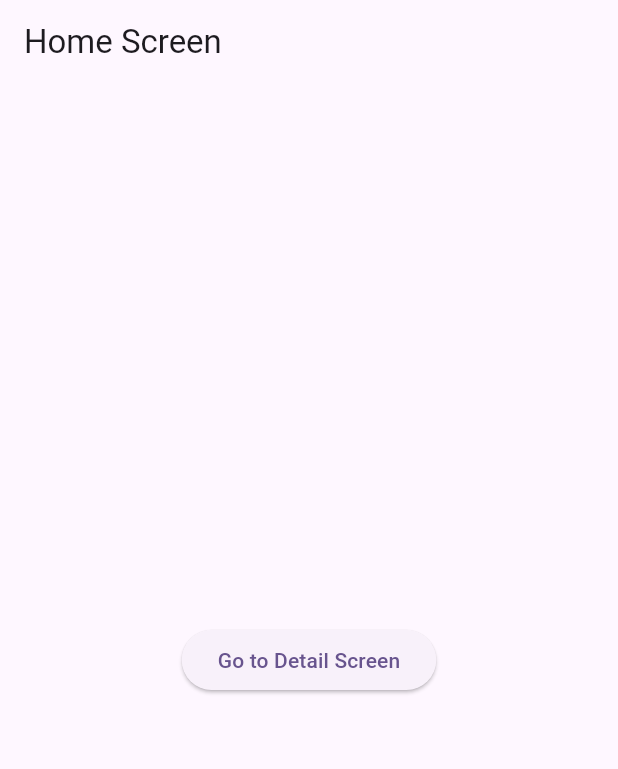
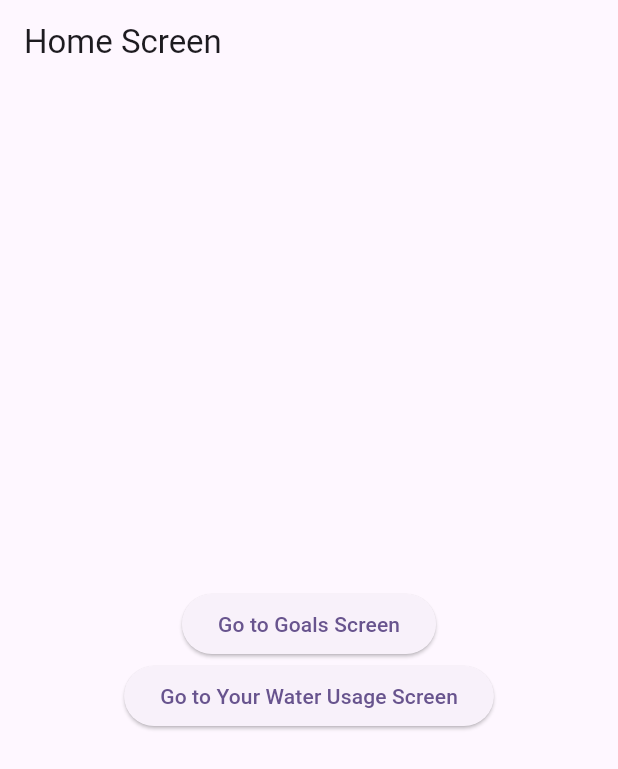
Before and after one commit to Lo-Yan/HydroMind-App, a Flutter app: the HomeScreen screen opened directly, on a phone screen of 412 x 824 dp. Shown: the top 769 px of the screen. Run offline on Flutter 3.47's test engine with Material 2 defaults, Android fonts, the phone set to English and light mode, and no system bars; our stand-ins replace firebase_core; accounts and stored records are empty.

Commit message:
add basics of goals, home and water usage screen

```diff
--- a/lib/screens/home_screen.dart
+++ b/lib/screens/home_screen.dart
@@ -1,5 +1,10 @@
+/*
+This is the homepage screen where the user will be directed to after choosing their profile.
+*/
+
 import 'package:flutter/material.dart';
-import 'detail_screen.dart';
+import 'goals_screen.dart';
+import 'your_water_usage_screen.dart';
 
 class HomeScreen extends StatelessWidget {
   const HomeScreen({Key? key});
@@ -12,16 +17,32 @@ class HomeScreen extends StatelessWidget {
         automaticallyImplyLeading: false, // Add this line to remove the back button
       ),
       body: Center(
-        child: ElevatedButton(
+        child: Column(
+          mainAxisAlignment: MainAxisAlignment.center,
+          children: [
+            ElevatedButton(
               onPressed: () {
                 Navigator.push(
                   context,
                   MaterialPageRoute(
-                builder: (context) => const DetailScreen(),
+                    builder: (context) => const GoalsScreen(),
                   ),
                 );
               },
-          child: const Text('Go to Detail Screen'),
+              child: const Text('Go to Goals Screen'),
+            ),
+            ElevatedButton(
+              onPressed: () {
+                Navigator.push(
+                  context,
+                  MaterialPageRoute(
+                    builder: (context) => const YourWaterUsageScreen(),
+                  ),
+                );
+              },
+              child: const Text('Go to Your Water Usage Screen'),
+            ),
+          ],
         ),
       ),
     );
--- a/lib/screens/intro_screen.dart
+++ b/lib/screens/intro_screen.dart
@@ -1,3 +1,7 @@
+/*
+this is the introduction screen with hydromind logo when the user first opens the app
+*/
+
 import 'package:flutter/material.dart';
 import 'home_screen.dart';
 import 'onboarding_screen.dart';
--- a/lib/screens/onboarding_screen.dart
+++ b/lib/screens/onboarding_screen.dart
@@ -1,3 +1,8 @@
+/*
+this is the onboarding screen that look like traffic light.
+when the user swipe left/ right, they can see the different traffic light
+*/
+
 import 'package:flutter/material.dart';
 import 'size_config.dart';
 import 'onboarding_contents.dart';
```
Also changed, not shown: lib/screens/goals_screen.dart (added, +18 -0 lines), lib/screens/your_water_usage_screen.dart (added, +20 -0 lines). Lines whose indentation alone changed are shown as unchanged.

===============

• **Exercise details**
Lines containing "HomeScreen" in the records above: how many are there? Give only the number.

• **Task response**
4